=== YOUR TASK ===
Lines in the listing below that contain the string "real" are to be found and copied.

=== INPUT RECORDS ===
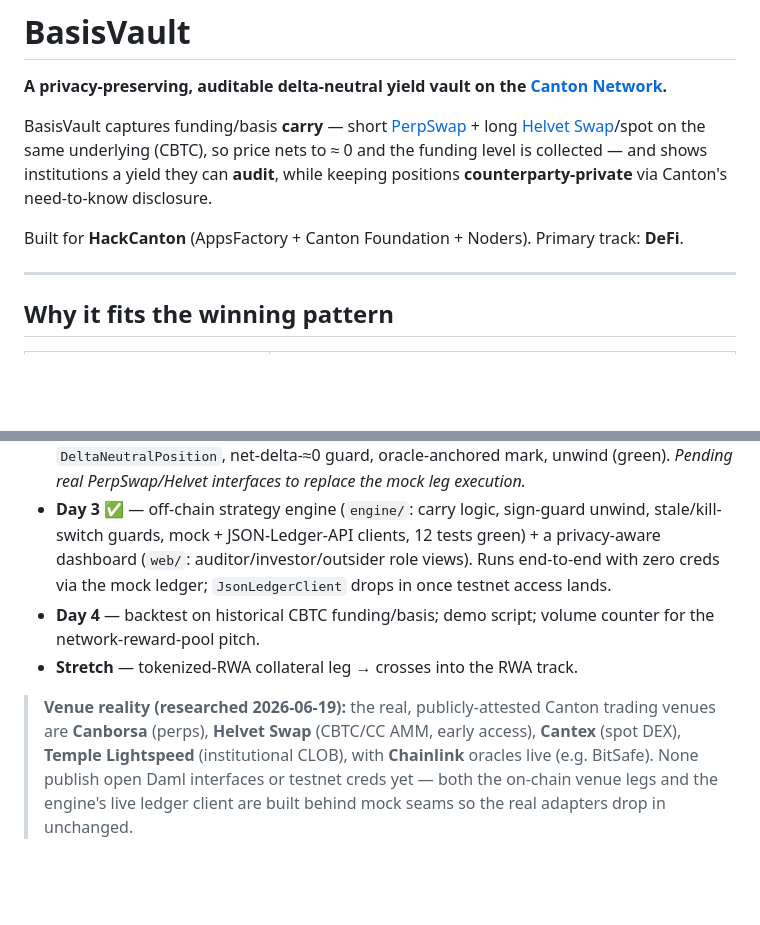
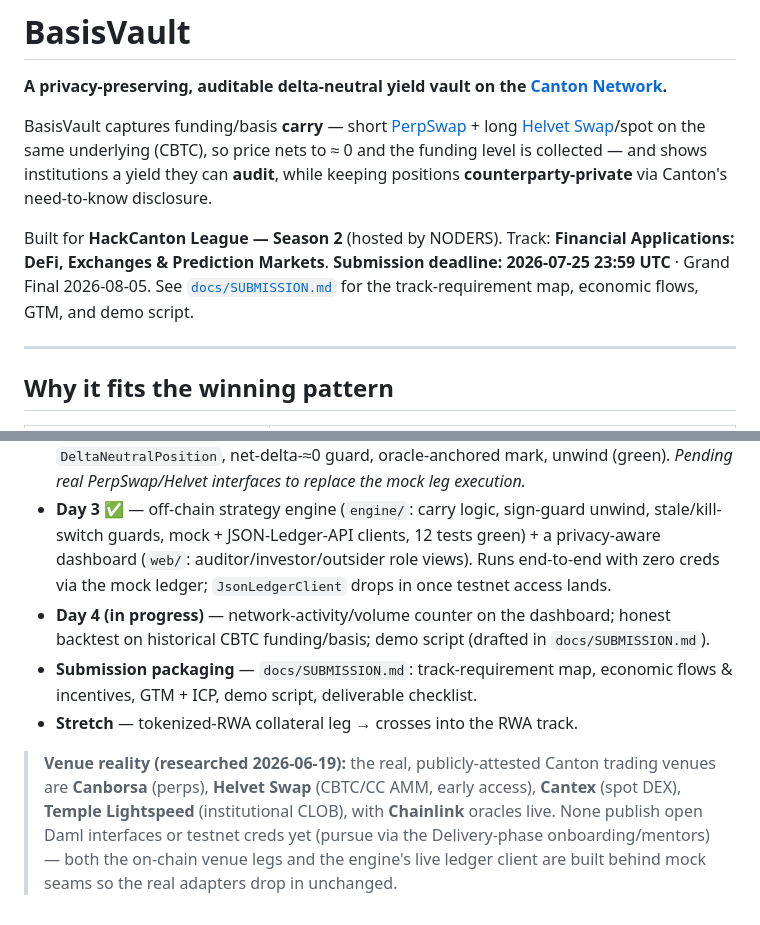
Before and after one commit to talkinandy/basisvault, a Markdown page: README.md, 2 parts joined by grey strips. Drawn GitHub-style; blank space fills up the shorter version.

```diff
--- a/README.md
+++ b/README.md
@@ -7,7 +7,10 @@ long [Helvet Swap](https://docs.canton.network)/spot on the same underlying (CBT
 to ≈ 0 and the funding level is collected — and shows institutions a yield they can **audit**,
 while keeping positions **counterparty-private** via Canton's need-to-know disclosure.
 
-Built for **HackCanton** (AppsFactory + Canton Foundation + Noders). Primary track: **DeFi**.
+Built for **HackCanton League — Season 2** (hosted by NODERS). Track: **Financial
+Applications: DeFi, Exchanges & Prediction Markets**. **Submission deadline:
+2026-07-25 23:59 UTC** · Grand Final 2026-08-05. See [`docs/SUBMISSION.md`](docs/SUBMISSION.md)
+for the track-requirement map, economic flows, GTM, and demo script.
 
 ---
 
@@ -102,13 +105,16 @@ daml start          # sandbox + Navigator to click through deposit/privacy
   stale/kill-switch guards, mock + JSON-Ledger-API clients, 12 tests green) + a
   privacy-aware dashboard (`web/`: auditor/investor/outsider role views). Runs end-to-end
   with zero creds via the mock ledger; `JsonLedgerClient` drops in once testnet access lands.
-- **Day 4** — backtest on historical CBTC funding/basis; demo script; volume counter for
-  the network-reward-pool pitch.
+- **Day 4 (in progress)** — network-activity/volume counter on the dashboard; honest
+  backtest on historical CBTC funding/basis; demo script (drafted in `docs/SUBMISSION.md`).
+- **Submission packaging** — `docs/SUBMISSION.md`: track-requirement map, economic flows
+  & incentives, GTM + ICP, demo script, deliverable checklist.
 - **Stretch** — tokenized-RWA collateral leg → crosses into the RWA track.
 
 > **Venue reality (researched 2026-06-19):** the real, publicly-attested Canton
 > trading venues are **Canborsa** (perps), **Helvet Swap** (CBTC/CC AMM, early
 > access), **Cantex** (spot DEX), **Temple Lightspeed** (institutional CLOB), with
-> **Chainlink** oracles live (e.g. BitSafe). None publish open Daml interfaces or
-> testnet creds yet — both the on-chain venue legs and the engine's live ledger
-> client are built behind mock seams so the real adapters drop in unchanged.
+> **Chainlink** oracles live. None publish open Daml interfaces or testnet creds
+> yet (pursue via the Delivery-phase onboarding/mentors) — both the on-chain venue
+> legs and the engine's live ledger client are built behind mock seams so the real
+> adapters drop in unchanged.
```
Also changed, not shown: docs/DEV_NOTES.md (+31 -12 lines), docs/SUBMISSION.md (added, +139 -0 lines).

=== ANSWER FOR THIS EXERCISE ===
 > **Venue reality (researched 2026-06-19):** the real, publicly-attested Canton
-> client are built behind mock seams so the real adapters drop in unchanged.
+> legs and the engine's live ledger client are built behind mock seams so the real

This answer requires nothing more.